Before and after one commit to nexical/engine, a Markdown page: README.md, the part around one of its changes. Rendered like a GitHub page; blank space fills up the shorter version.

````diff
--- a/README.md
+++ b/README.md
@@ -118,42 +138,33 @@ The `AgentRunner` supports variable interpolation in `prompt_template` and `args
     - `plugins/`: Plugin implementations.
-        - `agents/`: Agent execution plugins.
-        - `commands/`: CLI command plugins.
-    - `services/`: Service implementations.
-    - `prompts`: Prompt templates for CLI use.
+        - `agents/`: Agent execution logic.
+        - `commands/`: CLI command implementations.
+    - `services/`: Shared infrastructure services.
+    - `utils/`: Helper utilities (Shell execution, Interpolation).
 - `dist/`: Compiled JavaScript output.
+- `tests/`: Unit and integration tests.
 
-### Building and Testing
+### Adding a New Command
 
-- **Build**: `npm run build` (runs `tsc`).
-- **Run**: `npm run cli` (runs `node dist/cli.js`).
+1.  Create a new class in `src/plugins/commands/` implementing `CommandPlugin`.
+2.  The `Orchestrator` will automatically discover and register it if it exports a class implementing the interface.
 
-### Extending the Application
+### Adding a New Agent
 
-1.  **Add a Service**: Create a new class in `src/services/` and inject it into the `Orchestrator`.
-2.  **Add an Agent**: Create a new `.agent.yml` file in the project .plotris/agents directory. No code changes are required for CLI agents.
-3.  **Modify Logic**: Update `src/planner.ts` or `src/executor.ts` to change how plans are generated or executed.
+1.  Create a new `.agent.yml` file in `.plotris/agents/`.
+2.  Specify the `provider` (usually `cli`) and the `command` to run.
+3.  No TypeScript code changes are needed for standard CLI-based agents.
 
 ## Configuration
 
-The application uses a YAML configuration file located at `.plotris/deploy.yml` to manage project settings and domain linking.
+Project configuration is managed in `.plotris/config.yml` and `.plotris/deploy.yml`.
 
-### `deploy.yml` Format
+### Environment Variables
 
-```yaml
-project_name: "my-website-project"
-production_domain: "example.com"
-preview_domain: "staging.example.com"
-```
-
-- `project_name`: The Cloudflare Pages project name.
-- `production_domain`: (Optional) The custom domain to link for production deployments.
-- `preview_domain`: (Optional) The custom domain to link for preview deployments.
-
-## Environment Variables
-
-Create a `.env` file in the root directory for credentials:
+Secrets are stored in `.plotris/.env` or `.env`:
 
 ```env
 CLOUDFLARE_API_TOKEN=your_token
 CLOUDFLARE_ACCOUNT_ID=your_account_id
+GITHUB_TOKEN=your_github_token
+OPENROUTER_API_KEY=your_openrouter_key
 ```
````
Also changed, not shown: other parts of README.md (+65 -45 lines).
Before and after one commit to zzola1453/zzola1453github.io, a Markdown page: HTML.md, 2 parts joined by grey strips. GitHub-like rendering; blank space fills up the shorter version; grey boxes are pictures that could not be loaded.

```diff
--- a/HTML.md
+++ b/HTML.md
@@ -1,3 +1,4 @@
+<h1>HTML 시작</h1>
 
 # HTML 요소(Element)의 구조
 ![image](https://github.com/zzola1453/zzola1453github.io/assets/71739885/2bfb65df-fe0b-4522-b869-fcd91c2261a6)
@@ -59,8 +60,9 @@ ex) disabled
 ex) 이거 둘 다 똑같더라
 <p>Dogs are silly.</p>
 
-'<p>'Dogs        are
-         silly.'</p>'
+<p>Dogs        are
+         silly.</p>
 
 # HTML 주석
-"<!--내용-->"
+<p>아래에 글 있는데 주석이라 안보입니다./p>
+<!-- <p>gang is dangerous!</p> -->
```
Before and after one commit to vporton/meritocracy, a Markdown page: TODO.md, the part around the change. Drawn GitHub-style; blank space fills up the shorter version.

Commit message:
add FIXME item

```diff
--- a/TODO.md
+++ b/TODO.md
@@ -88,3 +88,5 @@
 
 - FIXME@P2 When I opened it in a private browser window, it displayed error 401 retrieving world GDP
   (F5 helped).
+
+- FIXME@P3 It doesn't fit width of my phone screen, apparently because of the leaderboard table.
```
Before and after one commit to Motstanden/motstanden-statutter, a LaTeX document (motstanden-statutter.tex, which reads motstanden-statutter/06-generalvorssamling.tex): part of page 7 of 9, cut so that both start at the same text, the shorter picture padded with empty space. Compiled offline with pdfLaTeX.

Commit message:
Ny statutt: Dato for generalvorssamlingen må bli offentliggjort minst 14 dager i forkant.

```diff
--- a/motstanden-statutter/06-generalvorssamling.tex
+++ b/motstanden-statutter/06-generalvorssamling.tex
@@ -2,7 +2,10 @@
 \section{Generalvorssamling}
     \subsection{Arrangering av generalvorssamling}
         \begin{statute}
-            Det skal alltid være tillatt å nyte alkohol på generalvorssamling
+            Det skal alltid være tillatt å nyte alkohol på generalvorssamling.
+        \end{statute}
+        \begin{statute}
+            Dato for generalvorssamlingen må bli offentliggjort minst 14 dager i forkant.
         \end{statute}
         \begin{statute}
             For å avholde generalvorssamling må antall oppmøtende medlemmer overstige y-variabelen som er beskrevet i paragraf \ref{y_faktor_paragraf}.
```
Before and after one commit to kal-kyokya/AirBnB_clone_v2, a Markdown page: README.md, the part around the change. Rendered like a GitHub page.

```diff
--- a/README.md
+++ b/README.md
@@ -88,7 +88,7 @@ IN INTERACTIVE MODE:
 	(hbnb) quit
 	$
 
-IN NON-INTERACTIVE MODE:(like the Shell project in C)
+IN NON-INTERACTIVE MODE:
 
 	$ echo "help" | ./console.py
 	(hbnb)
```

> _Your objective_
What is needed is a word-for-word copy of the material above.

> _Exercise answer_
Before and after one commit to nexical/engine, a Markdown page: README.md, the part around one of its changes. Rendered like a GitHub page; blank space fills up the shorter version.

````diff
--- a/README.md
+++ b/README.md
@@ -118,42 +138,33 @@ The `AgentRunner` supports variable interpolation in `prompt_template` and `args
     - `plugins/`: Plugin implementations.
-        - `agents/`: Agent execution plugins.
-        - `commands/`: CLI command plugins.
-    - `services/`: Service implementations.
-    - `prompts`: Prompt templates for CLI use.
+        - `agents/`: Agent execution logic.
+        - `commands/`: CLI command implementations.
+    - `services/`: Shared infrastructure services.
+    - `utils/`: Helper utilities (Shell execution, Interpolation).
 - `dist/`: Compiled JavaScript output.
+- `tests/`: Unit and integration tests.
 
-### Building and Testing
+### Adding a New Command
 
-- **Build**: `npm run build` (runs `tsc`).
-- **Run**: `npm run cli` (runs `node dist/cli.js`).
+1.  Create a new class in `src/plugins/commands/` implementing `CommandPlugin`.
+2.  The `Orchestrator` will automatically discover and register it if it exports a class implementing the interface.
 
-### Extending the Application
+### Adding a New Agent
 
-1.  **Add a Service**: Create a new class in `src/services/` and inject it into the `Orchestrator`.
-2.  **Add an Agent**: Create a new `.agent.yml` file in the project .plotris/agents directory. No code changes are required for CLI agents.
-3.  **Modify Logic**: Update `src/planner.ts` or `src/executor.ts` to change how plans are generated or executed.
+1.  Create a new `.agent.yml` file in `.plotris/agents/`.
+2.  Specify the `provider` (usually `cli`) and the `command` to run.
+3.  No TypeScript code changes are needed for standard CLI-based agents.
 
 ## Configuration
 
-The application uses a YAML configuration file located at `.plotris/deploy.yml` to manage project settings and domain linking.
+Project configuration is managed in `.plotris/config.yml` and `.plotris/deploy.yml`.
 
-### `deploy.yml` Format
+### Environment Variables
 
-```yaml
-project_name: "my-website-project"
-production_domain: "example.com"
-preview_domain: "staging.example.com"
-```
-
-- `project_name`: The Cloudflare Pages project name.
-- `production_domain`: (Optional) The custom domain to link for production deployments.
-- `preview_domain`: (Optional) The custom domain to link for preview deployments.
-
-## Environment Variables
-
-Create a `.env` file in the root directory for credentials:
+Secrets are stored in `.plotris/.env` or `.env`:
 
 ```env
 CLOUDFLARE_API_TOKEN=your_token
 CLOUDFLARE_ACCOUNT_ID=your_account_id
+GITHUB_TOKEN=your_github_token
+OPENROUTER_API_KEY=your_openrouter_key
 ```
````
Also changed, not shown: other parts of README.md (+65 -45 lines).
Before and after one commit to zzola1453/zzola1453github.io, a Markdown page: HTML.md, 2 parts joined by grey strips. GitHub-like rendering; blank space fills up the shorter version; grey boxes are pictures that could not be loaded.

```diff
--- a/HTML.md
+++ b/HTML.md
@@ -1,3 +1,4 @@
+<h1>HTML 시작</h1>
 
 # HTML 요소(Element)의 구조
 ![image](https://github.com/zzola1453/zzola1453github.io/assets/71739885/2bfb65df-fe0b-4522-b869-fcd91c2261a6)
@@ -59,8 +60,9 @@ ex) disabled
 ex) 이거 둘 다 똑같더라
 <p>Dogs are silly.</p>
 
-'<p>'Dogs        are
-         silly.'</p>'
+<p>Dogs        are
+         silly.</p>
 
 # HTML 주석
-"<!--내용-->"
+<p>아래에 글 있는데 주석이라 안보입니다./p>
+<!-- <p>gang is dangerous!</p> -->
```
Before and after one commit to vporton/meritocracy, a Markdown page: TODO.md, the part around the change. Drawn GitHub-style; blank space fills up the shorter version.

Commit message:
add FIXME item

```diff
--- a/TODO.md
+++ b/TODO.md
@@ -88,3 +88,5 @@
 
 - FIXME@P2 When I opened it in a private browser window, it displayed error 401 retrieving world GDP
   (F5 helped).
+
+- FIXME@P3 It doesn't fit width of my phone screen, apparently because of the leaderboard table.
```
Before and after one commit to Motstanden/motstanden-statutter, a LaTeX document (motstanden-statutter.tex, which reads motstanden-statutter/06-generalvorssamling.tex): part of page 7 of 9, cut so that both start at the same text, the shorter picture padded with empty space. Compiled offline with pdfLaTeX.

Commit message:
Ny statutt: Dato for generalvorssamlingen må bli offentliggjort minst 14 dager i forkant.

```diff
--- a/motstanden-statutter/06-generalvorssamling.tex
+++ b/motstanden-statutter/06-generalvorssamling.tex
@@ -2,7 +2,10 @@
 \section{Generalvorssamling}
     \subsection{Arrangering av generalvorssamling}
         \begin{statute}
-            Det skal alltid være tillatt å nyte alkohol på generalvorssamling
+            Det skal alltid være tillatt å nyte alkohol på generalvorssamling.
+        \end{statute}
+        \begin{statute}
+            Dato for generalvorssamlingen må bli offentliggjort minst 14 dager i forkant.
         \end{statute}
         \begin{statute}
             For å avholde generalvorssamling må antall oppmøtende medlemmer overstige y-variabelen som er beskrevet i paragraf \ref{y_faktor_paragraf}.
```
Before and after one commit to kal-kyokya/AirBnB_clone_v2, a Markdown page: README.md, the part around the change. Rendered like a GitHub page.

```diff
--- a/README.md
+++ b/README.md
@@ -88,7 +88,7 @@ IN INTERACTIVE MODE:
 	(hbnb) quit
 	$
 
-IN NON-INTERACTIVE MODE:(like the Shell project in C)
+IN NON-INTERACTIVE MODE:
 
 	$ echo "help" | ./console.py
 	(hbnb)
```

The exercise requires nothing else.